Doors to BlackBerry Yanked Open
The government partially lifted its ban on the Canadian-made BlackBerry handsets in time for the visit of the handset maker's chief executive to an OECD Ministerial Meeting to be held in Seoul next month.
The ban on BlackBerry has been criticized as a typical example of a non-tariff barrier by foreign businessmen here. The government hopes that this action will save face in the upcoming international conference.
SK Telecom, the largest mobile operator, said Tuesday that the Korea Communications Commission (KCC) approved sales of Canadian-made BlackBerry phones on May 1, for business users only.
The sudden acceptance was revealed ahead of the Research In Motion (RIM) CEO's visit to the OECD meeting of Internet ministers scheduled for June 17-18, where Jim Balsillie, the head of RIM, is invited as a guest speaker.
``We are the host country of the OECD meeting and officials were concerned about bad publicity on the BlackBerry issue,'' said Suh Sung-bong, an official of Foreign Investment Ombudsman, a governmental agency in international trade. ``This was a swift action from the Lee Myung-bak government. We hope this can give a friendly signal to foreign investors.''
The KCC and RIM were not available for comment Tuesday, but the Canadian business circle seemed dissatisfied.
``As always you need to read the fine print. The fine print says you can only sell BlackBerry to corporations. Canadians will not be happy about the blatant discrimination targeted against our signature product, BlackBerry,'' said Terry Tuharsky, former chairman of Canadian Chamber of Commerce. The organization has been fighting against the non-tariff barrier on foreign handsets such as BlackBerry and Apple's iPhone over the past two years.
``What if Canada made Hyundai only sell cars to corporations, and not to regular consumers? How can a pro business government continue such discrimination towards foreign businesses?''
SK Telecom plans to sell a few models from July or August in package deals, at a flat rate of 26,000 won per month per unit.
BlackBerry is a hybrid mobile phone and palm-sized computer, specialized in e-mailing and personal scheduling. First introduced in 1997, it has become an essential tool for businesspeople around the world because of its ability to receive e-mails real-time. RIM says that there are more than 14 million subscribers in the world.
Korea is one of few countries where it is not available, partly because it did not meet a technical specification imposed by the government, which was set up in favor of domestic phone makers such as Samsung Electronics and LG Electronics.
In addition, local mobile operators had little incentive to introduce the BlackBerry here as the need for mobile e-mailing was not very high, as the country has Internet access on every other corner of the street in the form of Internet cafes and public PCs.

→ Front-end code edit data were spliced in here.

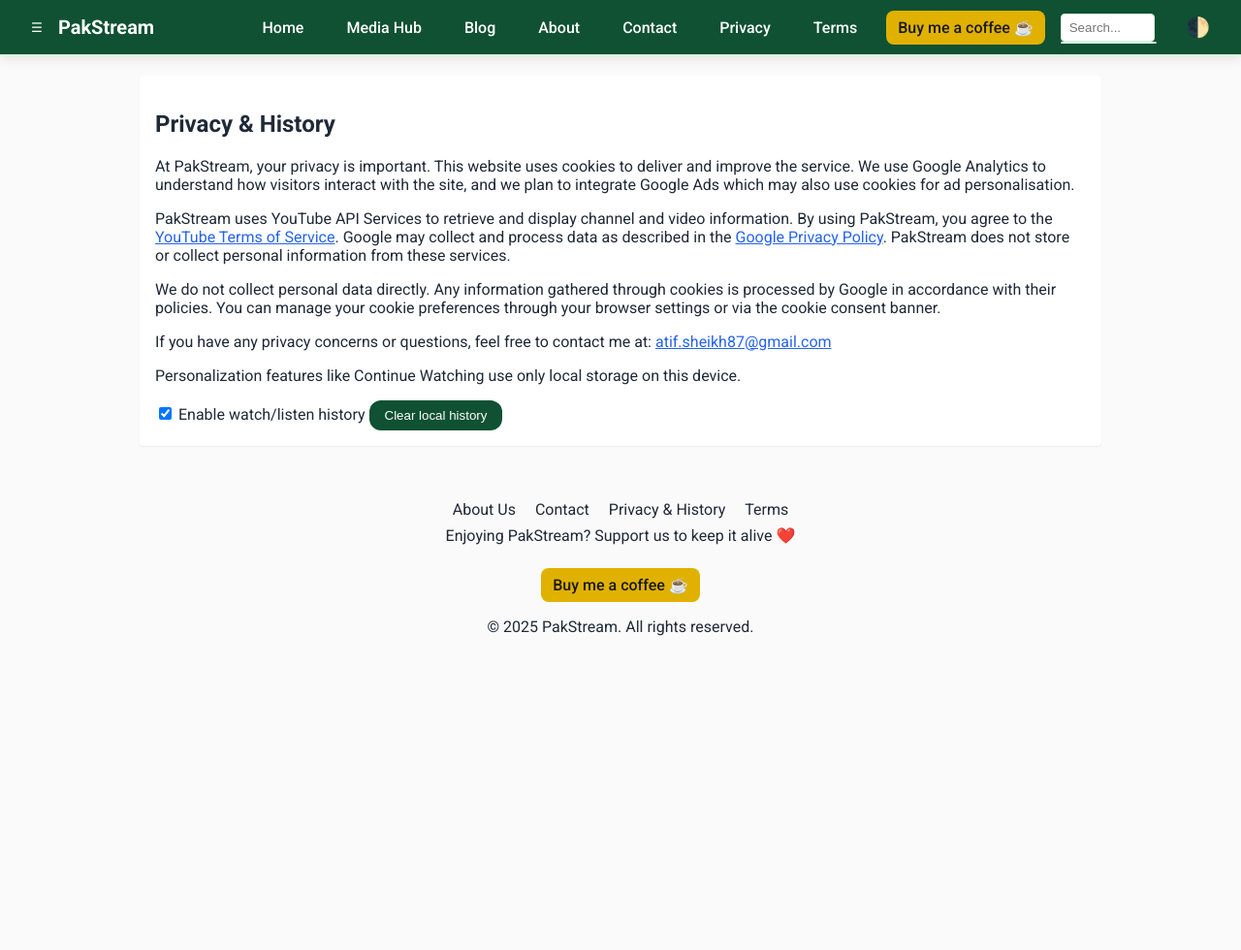
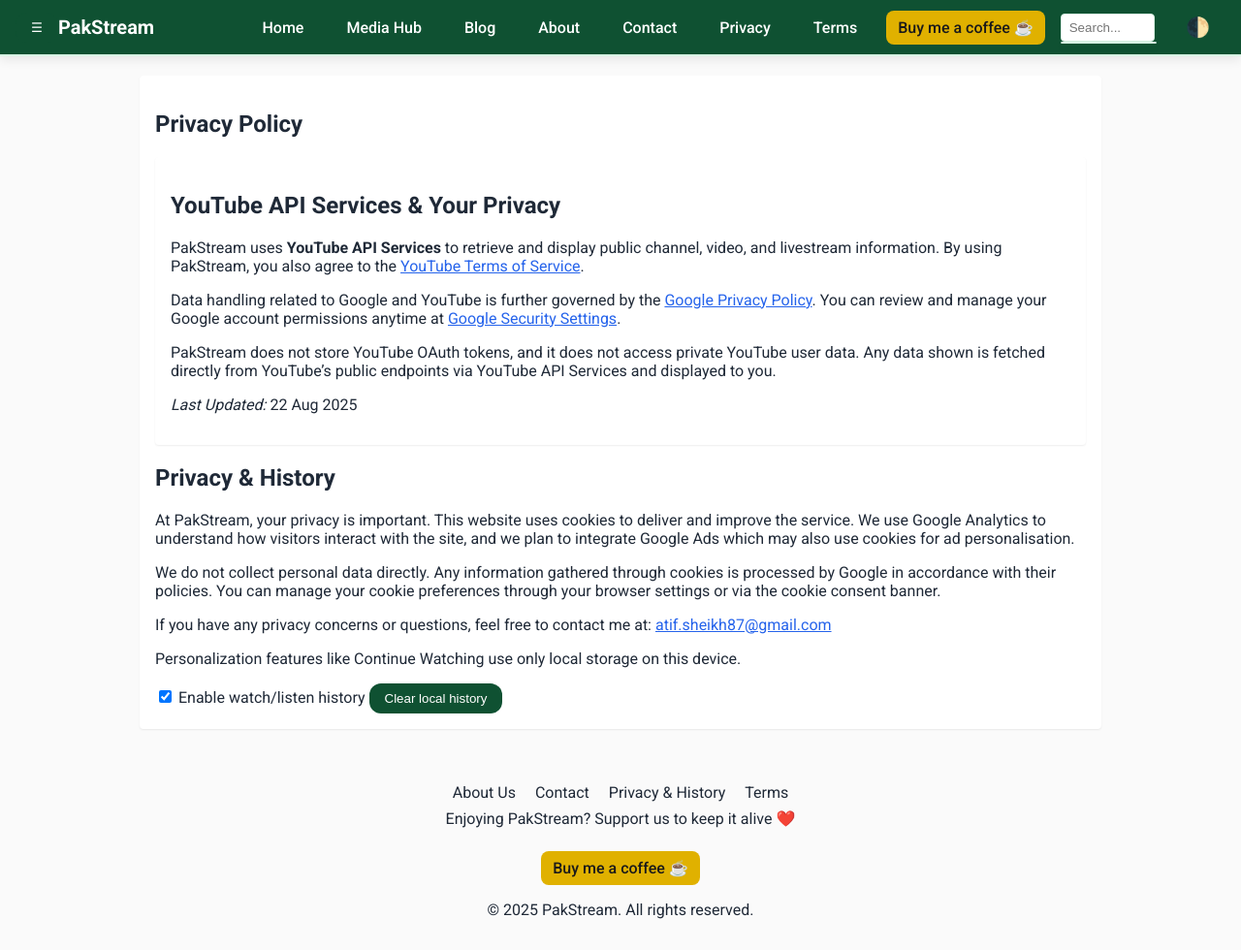
Before and after one commit to atifwaqar/pakstream, a Jekyll site: the page built from privacy.html, in a window 1280 px wide. Shown: the whole page at 97% size. Built offline with Jekyll 4.4.1, drawn with Linux system fonts in a browser that asks for light colours; comment, search, counter and statistics services are not loaded; before the commit the page ends 900 px from its top, so only the background shows below that.

Commit message:
docs: add YouTube API policy notices

```diff
--- a/privacy.html
+++ b/privacy.html
@@ -73,9 +73,18 @@
 
   <!-- Privacy policy content -->
 <section>
+  <h2>Privacy Policy</h2>
+  <!-- BEGIN: YOUTUBE-API-PRIVACY-NOTICE -->
+  <section id="youtube-api-privacy-notice">
+    <h2>YouTube API Services & Your Privacy</h2>
+    <p>PakStream uses <strong>YouTube API Services</strong> to retrieve and display public channel, video, and livestream information. By using PakStream, you also agree to the     <a href="https://www.youtube.com/t/terms" target="_blank" rel="noopener noreferrer">YouTube Terms of Service</a>.   </p>
+    <p>Data handling related to Google and YouTube is further governed by the     <a href="http://www.google.com/policies/privacy/" target="_blank" rel="noopener noreferrer">Google Privacy Policy</a>.     You can review and manage your Google account permissions anytime at     <a href="https://security.google.com/settings/security/permissions" target="_blank" rel="noopener noreferrer">Google Security Settings</a>.   </p>
+    <p>PakStream does not store YouTube OAuth tokens, and it does not access private YouTube user data. Any data shown is fetched directly from YouTube’s public endpoints via YouTube API Services and displayed to you.</p>
+    <p><em>Last Updated:</em> <time datetime="2025-08-22">22 Aug 2025</time></p>
+  </section>
+  <!-- END: YOUTUBE-API-PRIVACY-NOTICE -->
   <h2>Privacy &amp; History</h2>
   <p>At PakStream, your privacy is important. This website uses cookies to deliver and improve the service. We use Google Analytics to understand how visitors interact with the site, and we plan to integrate Google Ads which may also use cookies for ad personalisation.</p>
-  <p>PakStream uses YouTube API Services to retrieve and display channel and video information. By using PakStream, you agree to the <a href="https://www.youtube.com/t/terms">YouTube Terms of Service</a>. Google may collect and process data as described in the <a href="https://www.google.com/policies/privacy">Google Privacy Policy</a>. PakStream does not store or collect personal information from these services.</p>
   <p>We do not collect personal data directly. Any information gathered through cookies is processed by Google in accordance with their policies. You can manage your cookie preferences through your browser settings or via the cookie consent banner.</p>
   <p>If you have any privacy concerns or questions, feel free to contact me at:
     <a href="mailto:atif.sheikh87@gmail.com">atif.sheikh87@gmail.com</a>
@@ -123,8 +132,27 @@
   </script>
   <script defer src="/js/discovery.js"></script>
   <script src="/js/pwa.js" defer></script>
-  <script defer src="/js/main.js"></script>
-  <script src="/assets/js/carousel.js" defer></script>
-  <script src="/assets/js/mh-featured.js" defer></script>
-</body>
-</html>
+    <script defer src="/js/main.js"></script>
+    <script src="/assets/js/carousel.js" defer></script>
+    <script src="/assets/js/mh-featured.js" defer></script>
+    <script type="application/ld+json">
+    {
+      "@context": "https://schema.org",
+      "@type": "PrivacyPolicy",
+      "name": "PakStream Privacy Policy",
+      "url": "https://pakstream.com/privacy.html",
+      "provider": {
+        "@type": "Organization",
+        "name": "PakStream",
+        "url": "https://pakstream.com"
+      },
+      "dateModified": "2025-08-22",
+      "mentions": [
+        "https://www.youtube.com/t/terms",
+        "http://www.google.com/policies/privacy/",
+        "https://security.google.com/settings/security/permissions"
+      ]
+    }
+    </script>
+  </body>
+  </html>
```
Also changed, not shown: terms.html (+6 -1 lines).
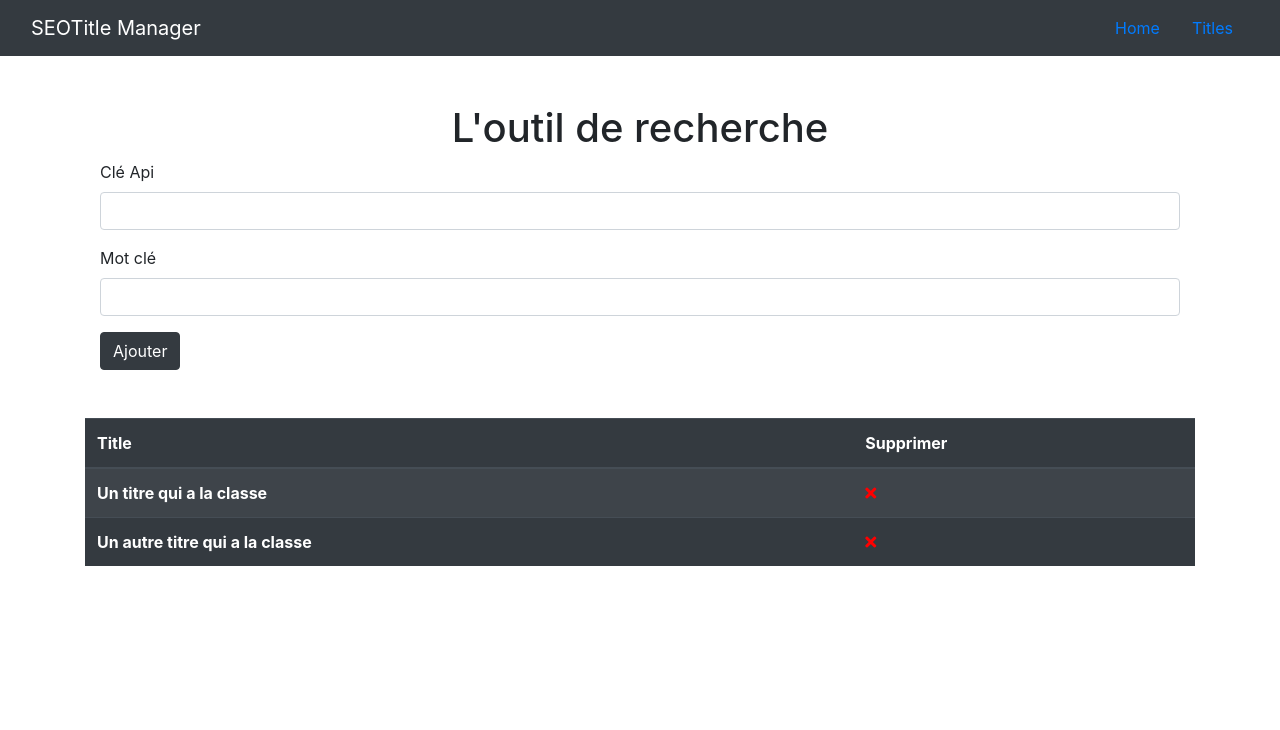
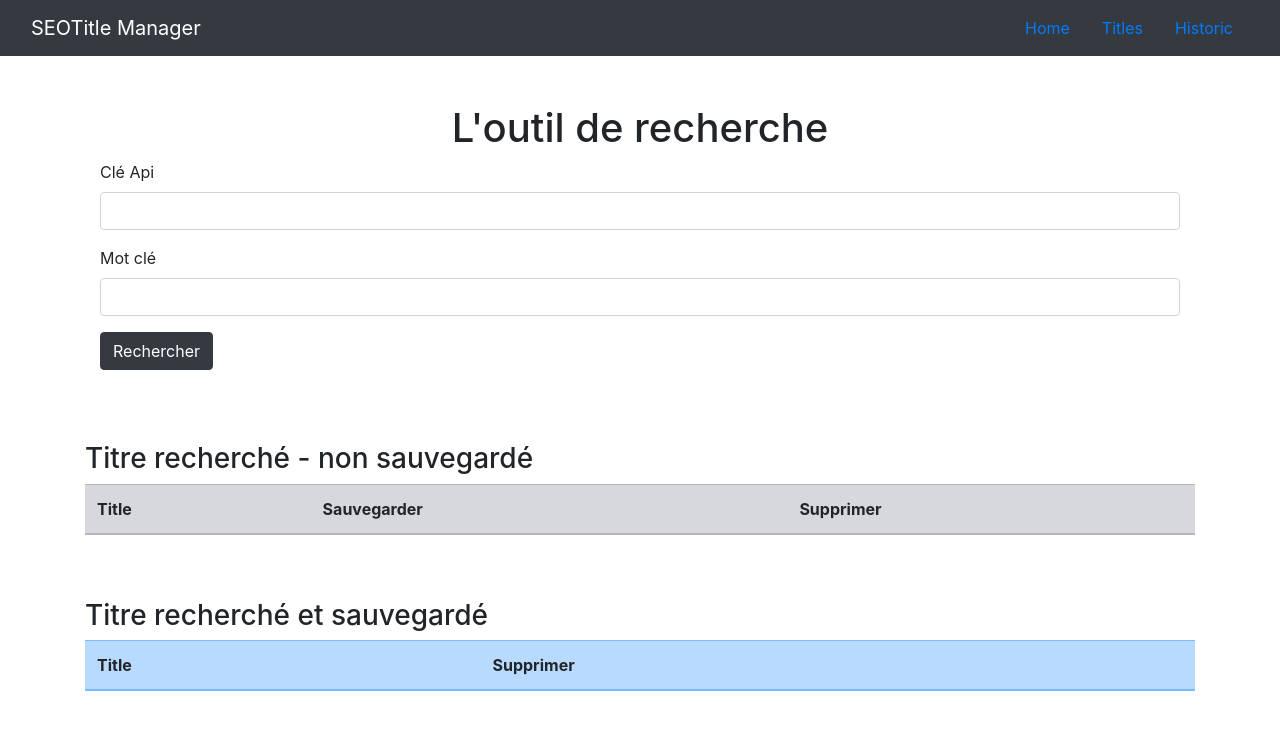
Before and after one commit to OtherCompte/TitleManager, a React (Create React App) app in the folder frontend/: page /titles in a window 1280 px wide. Shown: the top 730 px of the page. Built offline with nearby package versions, Linux system fonts and the light colour scheme.

Commit message:
add another tab on titles page - this title savedTitles when client click on add button on unsaved tab - savedFIles add on TitleReducer - ADD TITLE on savedTitles for save title - DELETE_SAVE_TITLE by saveTitle id - code comments

```diff
--- a/frontend/src/App.js
+++ b/frontend/src/App.js
@@ -2,6 +2,8 @@ import Header from "./components/layouts/Header"
 import { BrowserRouter as Router, Route, Switch} from "react-router-dom"
 import Home from "./components/home/Home";
 import Titles from "./components/titles/Titles";
+import Error from "./components/pages/Error"
+import Historic from "./components/historic/Historic"
 
 function App() {
   return (
@@ -11,6 +13,8 @@ function App() {
         <Switch>
           <Route exact path="/" component={Home} />
           <Route exact path="/titles" component={Titles} />
+          <Route exact path="/historic" component={Historic} />
+          <Route component={Error}/>
         </Switch>
       </div>
     </Router>
--- /dev/null
+++ b/frontend/src/components/historic/Historic.js
@@ -0,0 +1,10 @@
+import React from 'react'
+
+// La page qui stockera les résultats sauvegardés par l'utilisateur dans un nouveau tableau qui s'appelera historicTitles dans le reducer TitleReducer
+export default function Historic() {
+    return (
+        <div>
+            <h1>Historic Page</h1>
+        </div>
+    )
+}
--- a/frontend/src/components/home/Home.js
+++ b/frontend/src/components/home/Home.js
@@ -1,5 +1,6 @@
 import React from 'react'
 
+// La homepage -> Explication en quelques lignes de l'outil
 export default function Home() {
     return (
         <div className="container mt-5">
--- a/frontend/src/components/layouts/Header.js
+++ b/frontend/src/components/layouts/Header.js
@@ -1,16 +1,24 @@
 import React from 'react'
+import { Link } from "react-router-dom"
 
+// Le header qui s'affichage sur toutes les pages
 export default function Header() {
     return (
         <nav className="navbar navbar-dark bg-dark">
             <div className="container-fluid">
                 <a className="navbar-brand" href="/">SEOTitle Manager</a>
                 <ul className="nav justify-content-end">
+                    {/* Lien vers la Homepage */}
                     <li className="nav-item">
-                        <a className="nav-link" href="/">Home</a>
+                        <Link className="nav-link" to="/">Home</Link>
                     </li>
+                    {/* Lien vers la page de l'outil de génération de titre */}
                     <li className="nav-item">
-                        <a className="nav-link" href="/titles">Titles</a>
+                        <Link className="nav-link" to="/titles">Titles</Link>
+                    </li>
+                    {/* Lien vers la page Historic */}
+                    <li className="nav-item">
+                        <Link className="nav-link" to="/historic">Historic</Link>
                     </li>
                 </ul>
             </div>
--- /dev/null
+++ b/frontend/src/components/pages/Error.js
@@ -0,0 +1,10 @@
+import React from 'react'
+
+// 404 ERROR PAGE , qui s'affiche dans le cas ou l'url n'est pas trouvé dans l'application
+export default function Error() {
+    return (
+        <div>
+            <h1 className="display-3">Erreur 404 : Page non trouvée</h1>
+        </div>
+    )
+}
--- a/frontend/src/components/titles/Title.js
+++ b/frontend/src/components/titles/Title.js
@@ -1,16 +1,33 @@
 import React from 'react'
 
-export default function Title({id, title, delTitle}) {
+export default function Title({id, title, date, addTitle, delTitle, delSaveTitle}) {
     return (
         <>
+        {/* Si une date est présente cela signifie que le titre a été sauvegardé
+            Il doit donc respecter l'affichage du tableau sauvegardé qui ne contient pas
+            le bouton Sauvegarder */}
+        {date ? (<tr>
+                <th scope="row">
+                {title}
+                </th>
+                <td>
+                    <i className="fas fa-times" style={{color: "red", cursor: "pointer"}} onClick={delSaveTitle}></i>
+                </td>
+            </tr>): (
+
+            /* Ici l'affichage du tableau non sauvegardé , avec le bouton supplémentaire pour le sauvegarder */
             <tr>
                 <th scope="row">
                 {title}
                 </th>
                 <td>
+                    <i className="fas fa-check" style={{color: "green", cursor: "pointer"}} onClick={addTitle}></i>
+                </td>
+                <td>
                     <i className="fas fa-times" style={{color: "red", cursor: "pointer"}} onClick={delTitle}></i>
                 </td>
             </tr>
+            )}
         </>
     )
 }
--- a/frontend/src/components/titles/TitleForm.js
+++ b/frontend/src/components/titles/TitleForm.js
@@ -1,18 +1,22 @@
 import React from 'react'
 
+// Le formulaire permettant de réaliser la recherche de mot clé depuis l'API Youtube Data v3
 export default function TitleForm() {
     return (
         <div className="container">
+            {/* onSubmit -> réalise la recherche vers l'API et Axios puis ajoute les résultats aux tableau titles du TitleReducer */}
             <form>
                 <div className="mb-3">
+                    {/* La clé API */}
                     <label className="form-label">Clé Api</label>
                     <input type="text" className="form-control" />
                 </div>
                 <div className="mb-3">
+                    {/* Le mot clé de recherche */}
                     <label className="form-label">Mot clé</label>
                     <input type="text" className="form-control" />
                 </div>
-                <button className="btn btn-dark">Ajouter</button>
+                <button className="btn btn-dark">Rechercher</button>
             </form>
         </div>
     )
--- a/frontend/src/components/titles/Titles.js
+++ b/frontend/src/components/titles/Titles.js
@@ -5,7 +5,7 @@ import Title from "./Title";
 
 export default function Titles() {
 
-    const { titles } = useSelector(state => ({
+    const { titles, saveTitles } = useSelector(state => ({
         ...state.TitleReducer
     }))
 
@@ -19,16 +19,38 @@ export default function Titles() {
         })
     }
 
+    const deleteSaveTitle = (id) => {
+        const newTitles = saveTitles.filter(title => title.id !== id)
+        dispatch({
+            type: "DELETE_SAVE_TITLE",
+            payload: newTitles
+        })
+    }
+
+    const ajouterTitle = (id) => {
+        const newTitles = titles.filter(title => title.id === id)
+        newTitles[0].date = new Date().toLocaleString()
+        dispatch({
+            type: "ADD_TITLE",
+            payload: [...newTitles, ...saveTitles]
+        })
+        deleteTitle(id)
+    }
+
     return (
         <div className="container">
             <h1 className="text-center mt-5">L'outil de recherche</h1>
             <TitleForm />
             <div className="table-responsive mt-5">
-                <table className="table table-dark table-striped">
+                <h3 className="mt-4">Titre recherché - non sauvegardé</h3>
+                <table className="table table-secondary table-striped">
                     <thead>
                         <tr>
                             <th scope="col">
                                 Title
+                            </th>
+                            <th scope="col">
+                                Sauvegarder
                             </th>
                             <th scope="col">
                                 Supprimer
@@ -42,7 +64,37 @@ export default function Titles() {
                             key={title.id}
                             id={title.id}
                             title={title.title}
-                            delTitle={() => deleteTitle(title.id)}/>
+                            delTitle={() => deleteTitle(title.id)}
+                            addTitle={() => ajouterTitle(title.id)}
+                            />
+                        )
+                    })}
+                    </tbody>
+                </table>
+            </div>
+            <div className="table-responsive mt-5">
+            <h3>Titre recherché et sauvegardé</h3>
+                <table className="table table-primary table-striped">
+                    <thead>
+                        <tr>
+                            <th scope="col">
+                                Title
+                            </th>
+                            <th scope="col">
+                                Supprimer
+                            </th>
+                        </tr>
+                    </thead>
+                    <tbody>
+                    {saveTitles.map(title => {
+                        return (
+                            <Title
+                            key={title.id}
+                            id={title.id}
+                            title={title.title}
+                            date={title.date}
+                            delSaveTitle={() => deleteSaveTitle(title.id)}
+                            />
                         )
                     })}
                     </tbody>
--- a/frontend/src/reducers/TitleReducer.js
+++ b/frontend/src/reducers/TitleReducer.js
@@ -1,22 +1,33 @@
 const INITIAL_STATE = {
+    // Etat pour le tableau de recherché non sauvegardé
     titles: [
-        {
-            id: 1,
-            title: "Un titre qui a la classe"
-        },
-        {
-            id: 2,
-            title: "Un autre titre qui a la classe"
-        }
+    ],
+    // Etat pour le tableau de recherché sauvegardé
+    // Ce tableau est dédié à l'extraction en CSV sur la page titles
+    // Chaque tableau sera ajouté dans un tableau historicTitles pour la page Historic
+    saveTitles: [
     ]
 }
 
 function TitleReducer(state = INITIAL_STATE, action) {
     switch(action.type) {
+        // Supprimer un titre de la liste titre non sauvegardé
         case "DELETE_TITLE":
             return {
                 ...state,
                 titles: action.payload
+            }
+        // Supprimer un titre de la liste titre sauvegardé
+        case "DELETE_SAVE_TITLE":
+            return {
+                ...state,
+                saveTitles: action.payload
+            }
+        // Ajouter un titre dans la liste titre sauvegardé
+        case "ADD_TITLE":
+            return {
+                ...state,
+                saveTitles: action.payload
             }
         default:
             return state
--- a/frontend/src/store/store.js
+++ b/frontend/src/store/store.js
@@ -1,10 +1,12 @@
 import { combineReducers, createStore } from "redux";
 import TitleReducer from "../reducers/TitleReducer";
 
+// Créer un seul et même réduceur
 const rootReducer = combineReducers({
     TitleReducer
 })
 
+// Créer le store en implémentant les Reducers
 const store = createStore(rootReducer);
 
 export default store;
```
Also changed, not shown: 1 other file (tests, documents, lock files or other folders).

The sudden change of the government's attitude came as the KCC is to play host to the OECD Ministerial Meeting on the Future Internet Economy, where 47 ministers and dozens of influential business figures will visit Seoul. Balsillie is designated as a panel member for a round-table session.
The KCC forces mobile phones to carry a Korean-made software standard called WIPI (Wireless Internet Platform for Interoperability). This time, it bent the rule on behalf of BlackBerry by categorizing it as a PDA (personal digital assistant), not as a mobile phone.
BlackBerry is frequently sold in business-to-business deals in other countries, packaged with corporate e-mail servers. Such practices are very rare in Korean firms and companies usually do not issue phones to their employees.